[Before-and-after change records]
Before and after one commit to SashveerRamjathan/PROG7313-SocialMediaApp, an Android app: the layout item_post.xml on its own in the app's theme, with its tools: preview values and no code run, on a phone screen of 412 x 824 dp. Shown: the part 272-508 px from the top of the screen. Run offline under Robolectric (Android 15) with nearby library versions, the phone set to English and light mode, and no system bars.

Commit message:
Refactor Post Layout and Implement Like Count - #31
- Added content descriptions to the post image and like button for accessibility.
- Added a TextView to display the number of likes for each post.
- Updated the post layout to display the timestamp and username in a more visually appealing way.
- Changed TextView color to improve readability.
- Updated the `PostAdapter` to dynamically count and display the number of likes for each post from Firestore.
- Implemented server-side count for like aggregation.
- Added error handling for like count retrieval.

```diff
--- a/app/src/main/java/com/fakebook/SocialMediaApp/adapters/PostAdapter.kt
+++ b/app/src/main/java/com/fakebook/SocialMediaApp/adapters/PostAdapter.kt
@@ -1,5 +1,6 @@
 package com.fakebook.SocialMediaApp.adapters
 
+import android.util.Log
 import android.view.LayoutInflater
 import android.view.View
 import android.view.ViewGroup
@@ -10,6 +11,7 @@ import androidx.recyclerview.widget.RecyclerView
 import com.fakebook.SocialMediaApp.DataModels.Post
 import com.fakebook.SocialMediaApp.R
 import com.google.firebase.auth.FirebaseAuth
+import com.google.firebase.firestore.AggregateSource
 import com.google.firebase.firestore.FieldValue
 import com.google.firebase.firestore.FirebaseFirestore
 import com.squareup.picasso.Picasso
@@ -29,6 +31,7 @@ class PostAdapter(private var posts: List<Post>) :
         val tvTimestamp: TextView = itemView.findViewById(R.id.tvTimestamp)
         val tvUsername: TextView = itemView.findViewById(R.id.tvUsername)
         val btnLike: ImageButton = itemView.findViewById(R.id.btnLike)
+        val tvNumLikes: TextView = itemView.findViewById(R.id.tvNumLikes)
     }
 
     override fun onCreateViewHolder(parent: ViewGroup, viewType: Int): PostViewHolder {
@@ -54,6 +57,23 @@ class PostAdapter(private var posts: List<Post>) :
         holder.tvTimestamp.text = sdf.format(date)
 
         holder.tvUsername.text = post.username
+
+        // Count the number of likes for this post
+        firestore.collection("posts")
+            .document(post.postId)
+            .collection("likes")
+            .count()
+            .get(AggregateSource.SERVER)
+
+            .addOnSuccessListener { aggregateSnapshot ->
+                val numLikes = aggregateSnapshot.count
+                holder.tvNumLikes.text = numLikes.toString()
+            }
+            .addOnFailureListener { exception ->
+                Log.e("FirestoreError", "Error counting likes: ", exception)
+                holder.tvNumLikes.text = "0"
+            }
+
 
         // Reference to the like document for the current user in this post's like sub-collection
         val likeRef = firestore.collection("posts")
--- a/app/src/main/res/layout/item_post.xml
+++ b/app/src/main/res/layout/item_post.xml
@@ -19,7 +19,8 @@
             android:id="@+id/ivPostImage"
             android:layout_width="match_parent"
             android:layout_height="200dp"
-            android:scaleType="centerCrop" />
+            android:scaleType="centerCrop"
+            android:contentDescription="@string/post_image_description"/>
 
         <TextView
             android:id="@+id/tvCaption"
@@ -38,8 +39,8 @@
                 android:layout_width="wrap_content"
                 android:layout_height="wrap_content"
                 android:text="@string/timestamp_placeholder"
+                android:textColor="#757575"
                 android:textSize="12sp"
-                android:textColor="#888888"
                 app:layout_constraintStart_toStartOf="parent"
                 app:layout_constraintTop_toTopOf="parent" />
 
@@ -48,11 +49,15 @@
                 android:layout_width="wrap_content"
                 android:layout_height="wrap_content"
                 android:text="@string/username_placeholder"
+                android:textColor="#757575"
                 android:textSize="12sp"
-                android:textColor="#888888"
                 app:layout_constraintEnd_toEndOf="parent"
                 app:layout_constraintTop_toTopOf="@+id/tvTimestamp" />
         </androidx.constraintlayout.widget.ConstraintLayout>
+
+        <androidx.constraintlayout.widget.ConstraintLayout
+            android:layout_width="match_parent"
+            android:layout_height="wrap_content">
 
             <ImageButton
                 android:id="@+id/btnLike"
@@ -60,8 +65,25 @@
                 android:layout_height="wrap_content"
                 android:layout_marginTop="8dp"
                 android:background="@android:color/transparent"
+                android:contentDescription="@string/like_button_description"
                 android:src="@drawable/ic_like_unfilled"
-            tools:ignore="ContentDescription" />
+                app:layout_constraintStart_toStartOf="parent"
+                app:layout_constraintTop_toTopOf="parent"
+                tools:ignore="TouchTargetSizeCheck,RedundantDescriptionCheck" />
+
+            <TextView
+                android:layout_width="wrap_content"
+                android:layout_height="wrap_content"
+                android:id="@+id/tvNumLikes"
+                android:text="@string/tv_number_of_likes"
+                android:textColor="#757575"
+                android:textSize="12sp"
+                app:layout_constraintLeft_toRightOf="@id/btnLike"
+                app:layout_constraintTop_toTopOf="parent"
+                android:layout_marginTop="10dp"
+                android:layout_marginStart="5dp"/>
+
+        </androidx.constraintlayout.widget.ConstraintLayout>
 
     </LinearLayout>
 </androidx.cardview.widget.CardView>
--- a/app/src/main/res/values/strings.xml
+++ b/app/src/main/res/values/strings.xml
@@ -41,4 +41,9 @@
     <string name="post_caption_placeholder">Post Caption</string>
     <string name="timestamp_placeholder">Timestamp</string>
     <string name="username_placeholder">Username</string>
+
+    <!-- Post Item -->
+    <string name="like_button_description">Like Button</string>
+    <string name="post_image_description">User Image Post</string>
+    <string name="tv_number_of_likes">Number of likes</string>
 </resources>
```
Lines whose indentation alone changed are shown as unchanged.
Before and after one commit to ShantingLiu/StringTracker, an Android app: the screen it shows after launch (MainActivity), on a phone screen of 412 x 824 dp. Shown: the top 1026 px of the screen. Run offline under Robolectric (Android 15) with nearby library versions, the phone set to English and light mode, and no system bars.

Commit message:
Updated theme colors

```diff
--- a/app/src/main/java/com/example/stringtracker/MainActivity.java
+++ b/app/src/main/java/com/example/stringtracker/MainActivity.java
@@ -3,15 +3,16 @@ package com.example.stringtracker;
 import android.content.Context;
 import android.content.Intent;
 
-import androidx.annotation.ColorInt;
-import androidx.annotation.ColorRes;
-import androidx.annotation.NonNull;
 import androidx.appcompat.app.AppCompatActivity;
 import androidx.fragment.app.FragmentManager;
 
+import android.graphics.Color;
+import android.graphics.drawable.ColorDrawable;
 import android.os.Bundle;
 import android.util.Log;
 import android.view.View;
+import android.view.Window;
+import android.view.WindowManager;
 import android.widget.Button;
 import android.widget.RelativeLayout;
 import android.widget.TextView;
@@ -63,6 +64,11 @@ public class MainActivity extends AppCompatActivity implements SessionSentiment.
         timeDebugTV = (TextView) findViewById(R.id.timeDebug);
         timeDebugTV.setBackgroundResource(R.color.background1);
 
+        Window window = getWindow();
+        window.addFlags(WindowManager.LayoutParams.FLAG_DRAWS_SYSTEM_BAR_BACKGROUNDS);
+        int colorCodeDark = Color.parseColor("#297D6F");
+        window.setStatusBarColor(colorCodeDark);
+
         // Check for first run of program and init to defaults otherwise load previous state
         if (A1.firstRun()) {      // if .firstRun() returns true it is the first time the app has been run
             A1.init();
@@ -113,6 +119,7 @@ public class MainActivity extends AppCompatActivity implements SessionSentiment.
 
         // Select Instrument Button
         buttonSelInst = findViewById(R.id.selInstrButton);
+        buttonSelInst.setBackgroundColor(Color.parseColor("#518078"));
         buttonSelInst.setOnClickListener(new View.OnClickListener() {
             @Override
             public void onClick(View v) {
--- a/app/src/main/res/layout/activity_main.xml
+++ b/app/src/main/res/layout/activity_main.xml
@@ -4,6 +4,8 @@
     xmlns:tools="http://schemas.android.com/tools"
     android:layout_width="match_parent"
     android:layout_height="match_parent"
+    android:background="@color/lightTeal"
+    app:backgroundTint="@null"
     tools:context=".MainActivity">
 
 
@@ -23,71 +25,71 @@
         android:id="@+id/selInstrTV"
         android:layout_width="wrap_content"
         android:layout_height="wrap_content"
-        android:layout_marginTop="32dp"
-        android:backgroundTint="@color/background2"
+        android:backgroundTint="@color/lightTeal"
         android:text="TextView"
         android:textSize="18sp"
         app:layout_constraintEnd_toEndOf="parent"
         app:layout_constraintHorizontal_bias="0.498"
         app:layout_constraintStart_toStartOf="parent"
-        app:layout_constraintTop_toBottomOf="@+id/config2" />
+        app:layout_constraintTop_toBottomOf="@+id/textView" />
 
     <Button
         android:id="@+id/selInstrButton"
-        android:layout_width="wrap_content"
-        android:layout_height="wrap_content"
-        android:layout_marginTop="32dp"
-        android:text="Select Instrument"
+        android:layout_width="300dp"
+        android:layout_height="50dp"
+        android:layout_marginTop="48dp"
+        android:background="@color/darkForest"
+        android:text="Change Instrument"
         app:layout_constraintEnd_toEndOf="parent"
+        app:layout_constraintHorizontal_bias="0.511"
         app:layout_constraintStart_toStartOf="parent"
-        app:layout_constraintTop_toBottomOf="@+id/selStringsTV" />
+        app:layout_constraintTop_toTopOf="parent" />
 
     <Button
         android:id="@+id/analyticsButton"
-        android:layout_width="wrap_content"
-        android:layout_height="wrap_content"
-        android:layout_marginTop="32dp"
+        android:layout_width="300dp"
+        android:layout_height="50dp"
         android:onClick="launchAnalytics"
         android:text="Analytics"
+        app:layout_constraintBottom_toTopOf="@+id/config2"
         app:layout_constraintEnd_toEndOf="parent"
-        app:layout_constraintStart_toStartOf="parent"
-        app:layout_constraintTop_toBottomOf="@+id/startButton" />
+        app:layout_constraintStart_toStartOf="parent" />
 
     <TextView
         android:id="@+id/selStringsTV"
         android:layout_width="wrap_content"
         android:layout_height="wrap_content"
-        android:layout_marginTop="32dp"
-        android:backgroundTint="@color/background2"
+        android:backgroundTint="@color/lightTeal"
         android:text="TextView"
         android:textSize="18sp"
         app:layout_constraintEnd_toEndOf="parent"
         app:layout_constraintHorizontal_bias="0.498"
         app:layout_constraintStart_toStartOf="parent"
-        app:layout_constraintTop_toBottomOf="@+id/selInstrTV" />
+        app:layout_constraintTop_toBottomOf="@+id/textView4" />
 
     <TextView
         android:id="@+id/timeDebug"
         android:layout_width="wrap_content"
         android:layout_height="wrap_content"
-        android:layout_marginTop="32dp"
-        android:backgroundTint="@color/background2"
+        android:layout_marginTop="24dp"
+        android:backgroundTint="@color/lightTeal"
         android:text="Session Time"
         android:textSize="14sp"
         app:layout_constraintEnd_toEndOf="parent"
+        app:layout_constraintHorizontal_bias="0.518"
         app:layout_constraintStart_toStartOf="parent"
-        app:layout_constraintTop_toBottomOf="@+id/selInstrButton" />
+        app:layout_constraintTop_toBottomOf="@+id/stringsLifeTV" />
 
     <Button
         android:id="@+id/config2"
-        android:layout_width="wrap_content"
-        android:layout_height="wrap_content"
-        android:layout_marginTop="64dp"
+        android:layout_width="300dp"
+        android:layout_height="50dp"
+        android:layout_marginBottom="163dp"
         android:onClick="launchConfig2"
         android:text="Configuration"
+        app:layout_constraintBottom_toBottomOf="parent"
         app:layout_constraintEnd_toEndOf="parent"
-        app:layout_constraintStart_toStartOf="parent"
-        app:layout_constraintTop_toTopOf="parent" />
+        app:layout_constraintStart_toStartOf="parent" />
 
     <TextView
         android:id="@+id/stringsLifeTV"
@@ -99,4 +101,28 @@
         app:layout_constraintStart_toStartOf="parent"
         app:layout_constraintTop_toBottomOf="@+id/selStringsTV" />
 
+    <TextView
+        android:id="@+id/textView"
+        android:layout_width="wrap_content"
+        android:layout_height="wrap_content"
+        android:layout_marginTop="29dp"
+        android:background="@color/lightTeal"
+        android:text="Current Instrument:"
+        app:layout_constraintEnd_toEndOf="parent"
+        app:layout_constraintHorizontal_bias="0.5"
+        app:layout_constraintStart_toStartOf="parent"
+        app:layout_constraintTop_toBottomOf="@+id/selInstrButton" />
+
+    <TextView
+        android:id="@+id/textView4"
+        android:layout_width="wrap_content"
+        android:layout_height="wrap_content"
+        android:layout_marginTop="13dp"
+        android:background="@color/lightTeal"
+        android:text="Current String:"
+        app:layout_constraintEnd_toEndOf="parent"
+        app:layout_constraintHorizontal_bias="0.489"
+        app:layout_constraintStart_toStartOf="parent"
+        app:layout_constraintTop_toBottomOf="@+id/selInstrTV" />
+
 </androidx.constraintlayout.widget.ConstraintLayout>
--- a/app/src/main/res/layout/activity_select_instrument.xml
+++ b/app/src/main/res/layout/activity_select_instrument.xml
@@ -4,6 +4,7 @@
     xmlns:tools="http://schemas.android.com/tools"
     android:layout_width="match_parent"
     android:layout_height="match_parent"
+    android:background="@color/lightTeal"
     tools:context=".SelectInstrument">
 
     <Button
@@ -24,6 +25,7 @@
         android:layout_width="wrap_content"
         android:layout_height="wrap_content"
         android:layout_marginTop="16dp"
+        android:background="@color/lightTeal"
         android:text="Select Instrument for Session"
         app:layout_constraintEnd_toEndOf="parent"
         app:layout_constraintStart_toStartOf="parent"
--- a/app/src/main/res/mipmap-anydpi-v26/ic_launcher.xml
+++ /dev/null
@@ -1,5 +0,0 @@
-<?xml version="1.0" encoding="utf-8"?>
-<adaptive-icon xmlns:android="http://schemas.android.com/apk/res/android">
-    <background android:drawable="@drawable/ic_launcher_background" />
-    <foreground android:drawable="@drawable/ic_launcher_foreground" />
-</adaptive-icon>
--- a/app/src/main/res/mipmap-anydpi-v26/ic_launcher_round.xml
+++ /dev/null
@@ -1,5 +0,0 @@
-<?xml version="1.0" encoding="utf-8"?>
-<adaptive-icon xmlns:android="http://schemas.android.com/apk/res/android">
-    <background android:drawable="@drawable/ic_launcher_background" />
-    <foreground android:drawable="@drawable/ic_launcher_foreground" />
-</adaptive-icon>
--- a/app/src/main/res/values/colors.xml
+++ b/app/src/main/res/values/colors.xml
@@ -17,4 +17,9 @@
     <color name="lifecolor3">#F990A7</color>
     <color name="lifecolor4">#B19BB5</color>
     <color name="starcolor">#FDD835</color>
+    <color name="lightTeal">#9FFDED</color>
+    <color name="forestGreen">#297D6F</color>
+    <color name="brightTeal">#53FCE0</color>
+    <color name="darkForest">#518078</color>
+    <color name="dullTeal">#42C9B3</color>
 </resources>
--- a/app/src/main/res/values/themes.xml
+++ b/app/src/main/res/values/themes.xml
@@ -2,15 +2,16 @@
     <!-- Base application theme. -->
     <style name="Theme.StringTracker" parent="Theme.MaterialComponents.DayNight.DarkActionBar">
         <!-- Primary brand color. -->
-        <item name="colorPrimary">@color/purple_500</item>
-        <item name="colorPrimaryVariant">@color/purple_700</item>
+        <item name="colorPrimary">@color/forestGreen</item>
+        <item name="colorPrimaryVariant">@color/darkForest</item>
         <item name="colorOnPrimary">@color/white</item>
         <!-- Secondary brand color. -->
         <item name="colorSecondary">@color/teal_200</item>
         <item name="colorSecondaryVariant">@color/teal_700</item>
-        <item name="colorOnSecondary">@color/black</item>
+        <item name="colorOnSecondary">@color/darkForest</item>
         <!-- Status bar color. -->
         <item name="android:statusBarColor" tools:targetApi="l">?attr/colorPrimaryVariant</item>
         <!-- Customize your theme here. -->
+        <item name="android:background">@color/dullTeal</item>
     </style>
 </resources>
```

## Your objective
Where the word "tools" shows up in a line of the entries above, copy that line.

## Result
Before and after one commit to SashveerRamjathan/PROG7313-SocialMediaApp, an Android app: the layout item_post.xml on its own in the app's theme, with its tools: preview values and no code run, on a phone screen of 412 x 824 dp. Shown: the part 272-508 px from the top of the screen. Run offline under Robolectric (Android 15) with nearby library versions, the phone set to English and light mode, and no system bars.
-            tools:ignore="ContentDescription" />
+                tools:ignore="TouchTargetSizeCheck,RedundantDescriptionCheck" />
     xmlns:tools="http://schemas.android.com/tools"
     tools:context=".MainActivity">
     xmlns:tools="http://schemas.android.com/tools"
     tools:context=".SelectInstrument">
         <item name="android:statusBarColor" tools:targetApi="l">?attr/colorPrimaryVariant</item>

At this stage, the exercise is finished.